(Beginning of Source information)
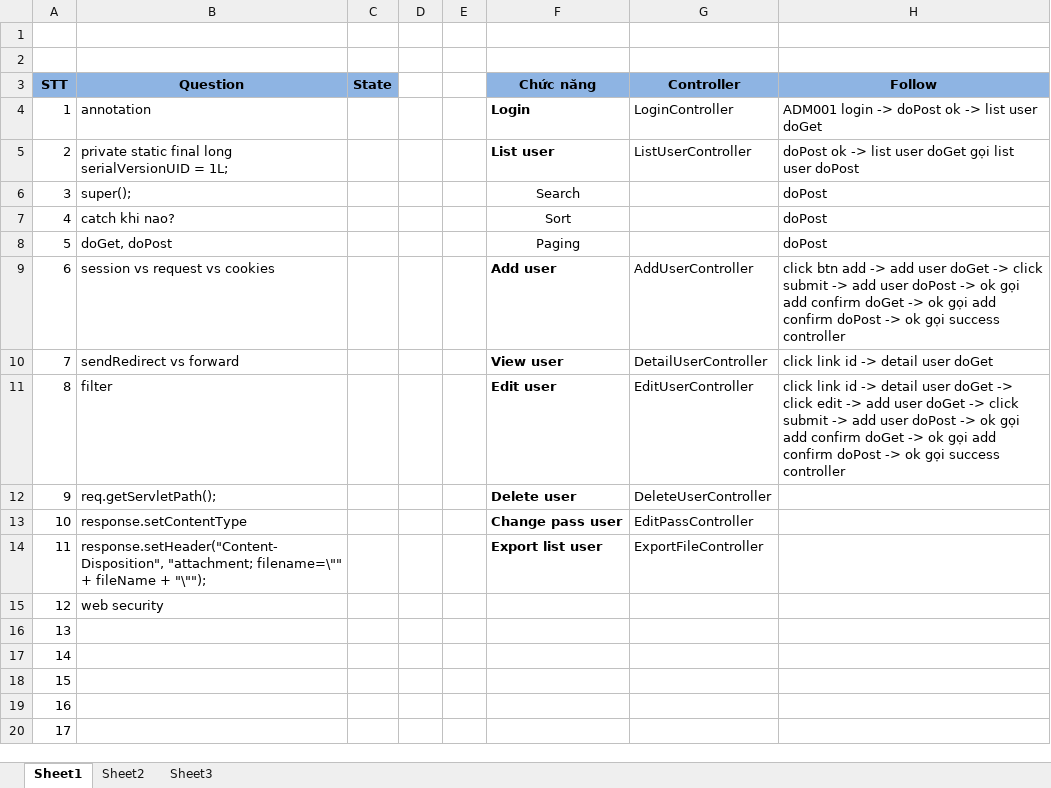
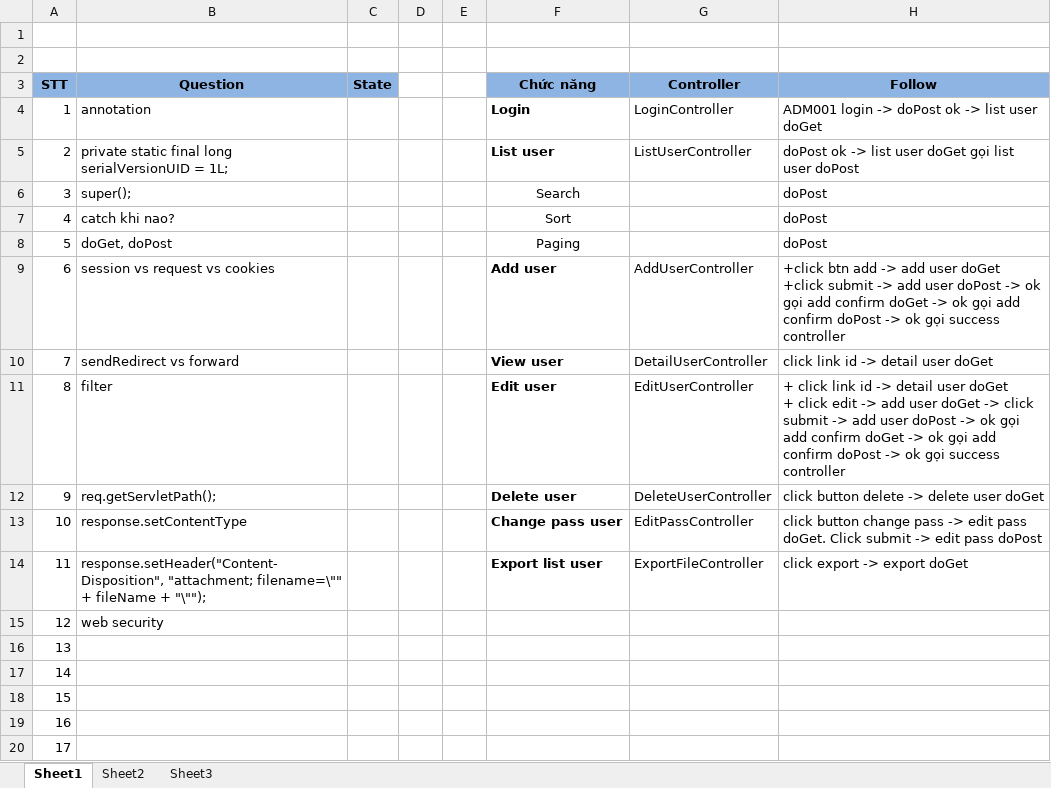
Before and after one commit to minhhangmta/MyDocuments_xx18, an Excel workbook: LA_PM/04_Output_12_NguyenThiMinhHang/03_BaiTapCuoiKhoa/ManageUser/Implement/Review code.xlsx, sheet Sheet1, drawn as a sheet; values as stored, in another font and other column widths than the file's, no borders; ↵ is a line break in a cell; the diff names each change by its address in the sheet, - before the commit and + after, or states it on an @@ line.

```diff
--- a/LA_PM/04_Output_12_NguyenThiMinhHang/03_BaiTapCuoiKhoa/ManageUser/Implement/Review code.xlsx (sheet Sheet1)
+++ b/LA_PM/04_Output_12_NguyenThiMinhHang/03_BaiTapCuoiKhoa/ManageUser/Implement/Review code.xlsx (sheet Sheet1)
-H9 (Follow): click btn add -> add user doGet -> click submit ->…
+H9 (Follow): +click btn add -> add user doGet ↵ +click submit ->…
-H11 (Follow): click link id -> detail user doGet -> click edit…
+H11 (Follow): + click link id -> detail user doGet ↵ + click edit…
-H12 (Follow): (empty)
+H12 (Follow): click button delete -> delete user doGet
-H13 (Follow): (empty)
+H13 (Follow): click button change pass -> edit pass doGet. Click submit -> edit pass doPost
-H14 (Follow): (empty)
+H14 (Follow): click export -> export doGet
```
Also changed, not shown: 2 other files.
(End of Source information)
> **How to complete this task**
Over the whole of the material above, count the lines that contain the word "submit"; give only the number.

> **Solution for this exercise**
3